The lawsuit accusing Garfield County officials of negligence in Huff’s death was settled for $12.5 million in 2019 and was paid for by estate taxes.

Crooks said the sales tax would pay for the cost of building the facility within four years and then fund 100% of the prison’s operations from there.

That would mean that about $100,000 a month — about $1.2 million a year — of funds currently spent by the county on prison operations would be available for other needs in the county.

County commissioners – who in May cleared the proposal to be on the Aug. 23 ballot – have yet to discuss what would be done with those funds, however, said District 1 County Commissioner Marc Bolz. .

“We haven’t assigned it yet,” he said. “If (the proposal) passes, then we will have this discussion.”

Mental Health

As part of the prison proposal, medical, administrative and visiting spaces would be built, as well as space for educational and religious programs that can “have a positive change in the lives of inmates,” Crooks said.

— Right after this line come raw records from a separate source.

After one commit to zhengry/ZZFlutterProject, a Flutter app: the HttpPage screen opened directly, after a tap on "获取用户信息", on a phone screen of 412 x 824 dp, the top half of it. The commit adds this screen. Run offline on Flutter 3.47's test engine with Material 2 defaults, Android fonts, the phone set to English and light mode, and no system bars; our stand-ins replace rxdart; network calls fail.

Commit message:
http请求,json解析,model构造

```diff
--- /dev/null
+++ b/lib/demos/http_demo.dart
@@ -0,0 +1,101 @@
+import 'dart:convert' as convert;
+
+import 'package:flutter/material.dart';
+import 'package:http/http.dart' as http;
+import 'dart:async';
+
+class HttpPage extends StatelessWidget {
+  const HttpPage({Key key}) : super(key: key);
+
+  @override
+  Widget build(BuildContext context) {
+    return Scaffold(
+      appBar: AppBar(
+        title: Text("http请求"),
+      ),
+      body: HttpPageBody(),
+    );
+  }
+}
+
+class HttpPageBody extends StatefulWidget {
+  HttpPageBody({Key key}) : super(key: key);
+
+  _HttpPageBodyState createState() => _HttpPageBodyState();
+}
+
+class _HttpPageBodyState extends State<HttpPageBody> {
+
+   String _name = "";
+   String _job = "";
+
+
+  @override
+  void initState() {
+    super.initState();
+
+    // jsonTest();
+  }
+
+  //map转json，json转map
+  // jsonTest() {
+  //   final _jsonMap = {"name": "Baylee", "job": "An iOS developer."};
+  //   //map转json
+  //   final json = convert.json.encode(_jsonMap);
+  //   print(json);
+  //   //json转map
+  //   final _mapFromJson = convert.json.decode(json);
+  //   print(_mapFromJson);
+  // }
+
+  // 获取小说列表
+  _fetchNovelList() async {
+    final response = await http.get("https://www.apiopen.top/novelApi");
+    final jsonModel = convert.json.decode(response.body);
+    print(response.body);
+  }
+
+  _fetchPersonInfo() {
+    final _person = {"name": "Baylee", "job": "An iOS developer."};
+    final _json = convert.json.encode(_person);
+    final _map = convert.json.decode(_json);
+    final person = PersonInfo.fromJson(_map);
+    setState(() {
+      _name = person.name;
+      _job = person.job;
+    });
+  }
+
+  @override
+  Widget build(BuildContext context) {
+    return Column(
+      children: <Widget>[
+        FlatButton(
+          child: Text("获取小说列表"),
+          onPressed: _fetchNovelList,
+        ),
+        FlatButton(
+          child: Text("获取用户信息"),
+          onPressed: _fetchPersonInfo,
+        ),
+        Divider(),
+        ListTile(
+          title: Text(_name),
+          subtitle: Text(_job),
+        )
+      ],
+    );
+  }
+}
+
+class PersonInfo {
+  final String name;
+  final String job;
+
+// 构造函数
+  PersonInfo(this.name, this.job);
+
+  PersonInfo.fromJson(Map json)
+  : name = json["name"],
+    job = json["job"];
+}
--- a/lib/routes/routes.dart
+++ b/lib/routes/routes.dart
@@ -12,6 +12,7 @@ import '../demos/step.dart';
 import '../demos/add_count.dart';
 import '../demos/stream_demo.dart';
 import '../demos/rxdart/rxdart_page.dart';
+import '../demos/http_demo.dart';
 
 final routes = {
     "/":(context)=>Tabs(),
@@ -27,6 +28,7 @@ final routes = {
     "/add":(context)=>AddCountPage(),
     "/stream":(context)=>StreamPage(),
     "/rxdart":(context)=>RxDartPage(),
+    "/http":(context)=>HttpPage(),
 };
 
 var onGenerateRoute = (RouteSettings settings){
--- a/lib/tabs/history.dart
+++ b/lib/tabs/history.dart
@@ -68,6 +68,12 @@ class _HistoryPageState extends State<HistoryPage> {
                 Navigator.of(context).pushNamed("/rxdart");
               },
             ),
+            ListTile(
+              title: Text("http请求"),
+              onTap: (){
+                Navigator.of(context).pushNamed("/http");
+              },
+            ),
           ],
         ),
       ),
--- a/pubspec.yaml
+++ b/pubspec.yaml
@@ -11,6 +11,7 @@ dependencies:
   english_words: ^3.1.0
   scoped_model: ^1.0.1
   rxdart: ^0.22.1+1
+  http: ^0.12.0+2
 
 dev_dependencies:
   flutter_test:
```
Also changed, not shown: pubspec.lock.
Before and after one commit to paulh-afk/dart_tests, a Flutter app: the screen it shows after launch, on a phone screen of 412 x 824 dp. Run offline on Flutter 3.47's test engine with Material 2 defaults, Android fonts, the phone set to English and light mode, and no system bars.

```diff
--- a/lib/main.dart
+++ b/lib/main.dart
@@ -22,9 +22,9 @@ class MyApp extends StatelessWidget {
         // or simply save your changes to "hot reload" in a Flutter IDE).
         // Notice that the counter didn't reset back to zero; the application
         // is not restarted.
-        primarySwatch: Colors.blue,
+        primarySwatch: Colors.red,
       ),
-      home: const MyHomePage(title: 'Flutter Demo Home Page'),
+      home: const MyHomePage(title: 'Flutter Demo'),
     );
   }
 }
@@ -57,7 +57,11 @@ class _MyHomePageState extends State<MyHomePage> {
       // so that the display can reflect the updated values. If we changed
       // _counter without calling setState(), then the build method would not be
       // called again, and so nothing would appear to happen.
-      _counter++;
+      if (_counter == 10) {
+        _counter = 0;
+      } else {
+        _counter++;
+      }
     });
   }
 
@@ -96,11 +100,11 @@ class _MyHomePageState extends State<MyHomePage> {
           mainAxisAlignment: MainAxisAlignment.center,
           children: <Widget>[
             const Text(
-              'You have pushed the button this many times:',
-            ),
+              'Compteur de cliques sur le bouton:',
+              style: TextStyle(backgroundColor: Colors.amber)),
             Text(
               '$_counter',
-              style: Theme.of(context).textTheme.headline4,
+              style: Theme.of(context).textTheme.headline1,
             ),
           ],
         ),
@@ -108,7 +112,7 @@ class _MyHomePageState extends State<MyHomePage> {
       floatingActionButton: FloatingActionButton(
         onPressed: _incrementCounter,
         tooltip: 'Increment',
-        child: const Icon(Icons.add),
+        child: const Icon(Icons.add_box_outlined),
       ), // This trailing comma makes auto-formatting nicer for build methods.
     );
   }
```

In late July, Crooks said around 42% of inmates had a mental health condition and a full-time mental health counselor had been hired at the prison.

“We know there are mental health issues, but we work hard to address them every day,” he said.

Blankenship said he would like to see Enid address mental health and addiction issues and homelessness rather than just “investing in the backend”.

“Do I think there is a need? Yes, there is a need,” he said. “There is clearly an overcrowding problem. It is difficult to separate the areas of the prison population, as it should be. No one is questioning the need, but we are trying to alleviate those other issues.

In 2016, Oklahoma voters approved State Question 780, which reclassified many simple misdemeanors of drug possession and low-level property offenses to misdemeanors instead of felonies.

SQ 781 was also passed and created the County Community Safety Investment Fund to cover the cost of mental health treatment in all 77 counties in the state. However, not a penny has been invested in CCSIF, according to an Oklahoma Watch article earlier this month.

Oklahoma lawmakers instead earmarked funds for a separate diversion program run by state agencies, even though SQ 781 “was clear in its intent that all 77 counties could have funding for mental health courts. , drug courts, and sentencing diversion programs,” the article said. .

Crooks said anyone with questions or wanting more information regarding the prison expansion and renovation can contact him by calling the GCDF, (580) 548-2429.

Sallie R. Loera